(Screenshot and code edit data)
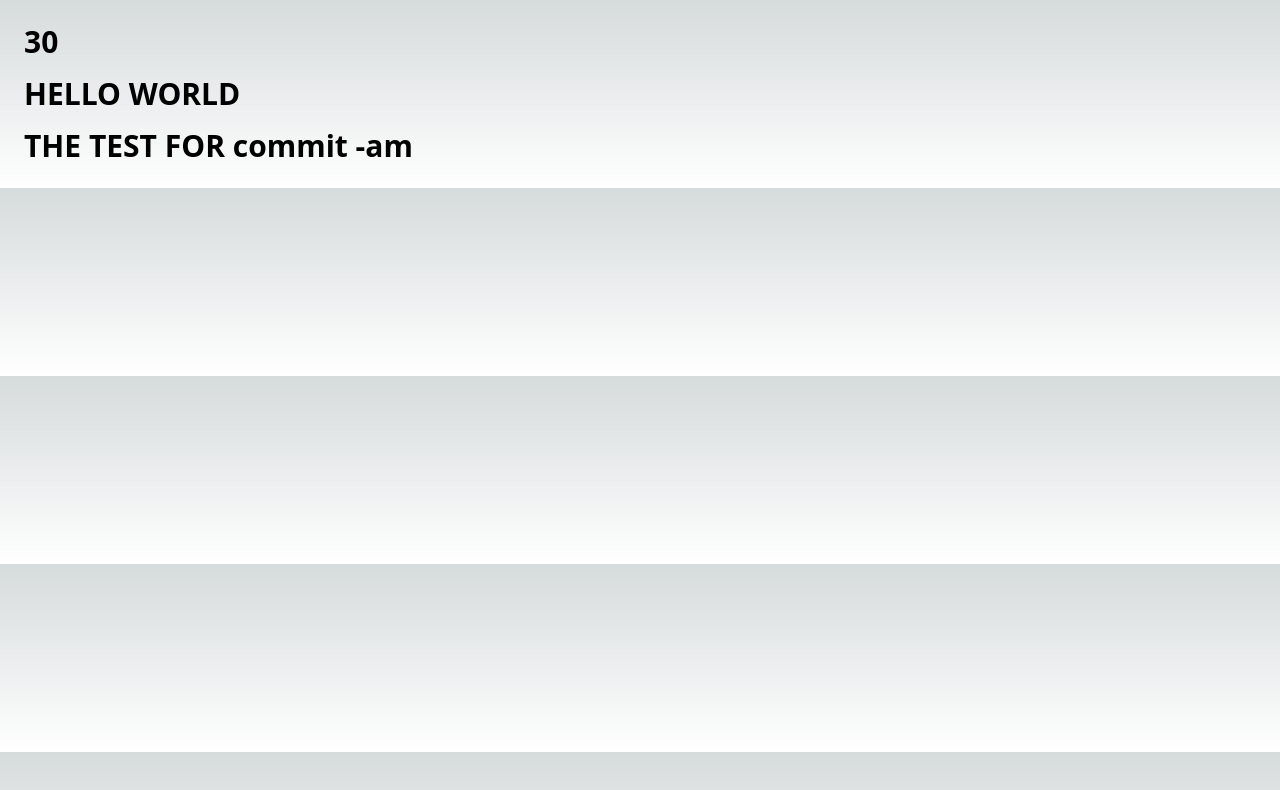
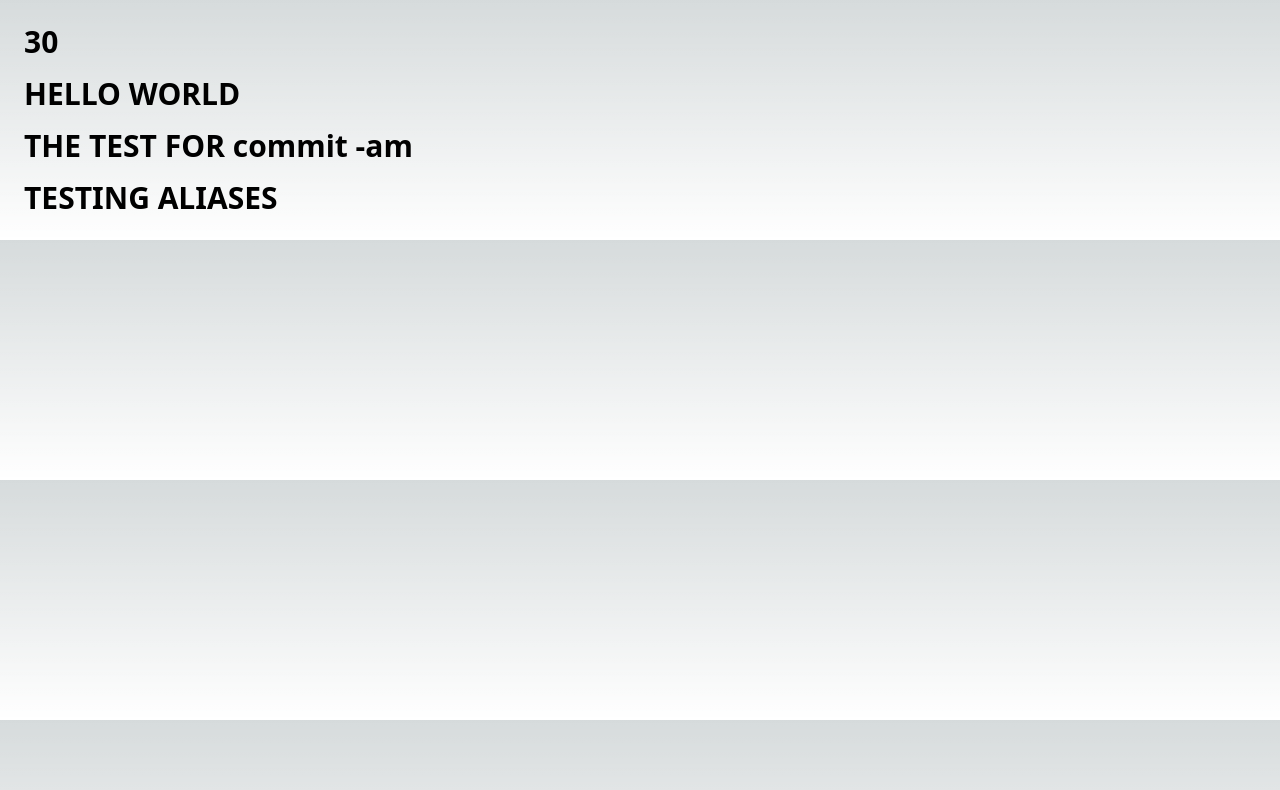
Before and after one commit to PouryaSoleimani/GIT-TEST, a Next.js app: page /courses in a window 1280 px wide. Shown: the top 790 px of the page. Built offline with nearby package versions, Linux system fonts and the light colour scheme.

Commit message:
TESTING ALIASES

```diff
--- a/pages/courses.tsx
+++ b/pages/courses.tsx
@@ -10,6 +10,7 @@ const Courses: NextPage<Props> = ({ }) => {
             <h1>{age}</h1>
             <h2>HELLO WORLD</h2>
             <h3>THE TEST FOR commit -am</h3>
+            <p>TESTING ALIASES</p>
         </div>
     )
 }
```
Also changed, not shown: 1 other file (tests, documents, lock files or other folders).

### Prompt
Lines containing the word "ALIASES" in the entries above should be counted, and only that number given.

### Solution to this problem
2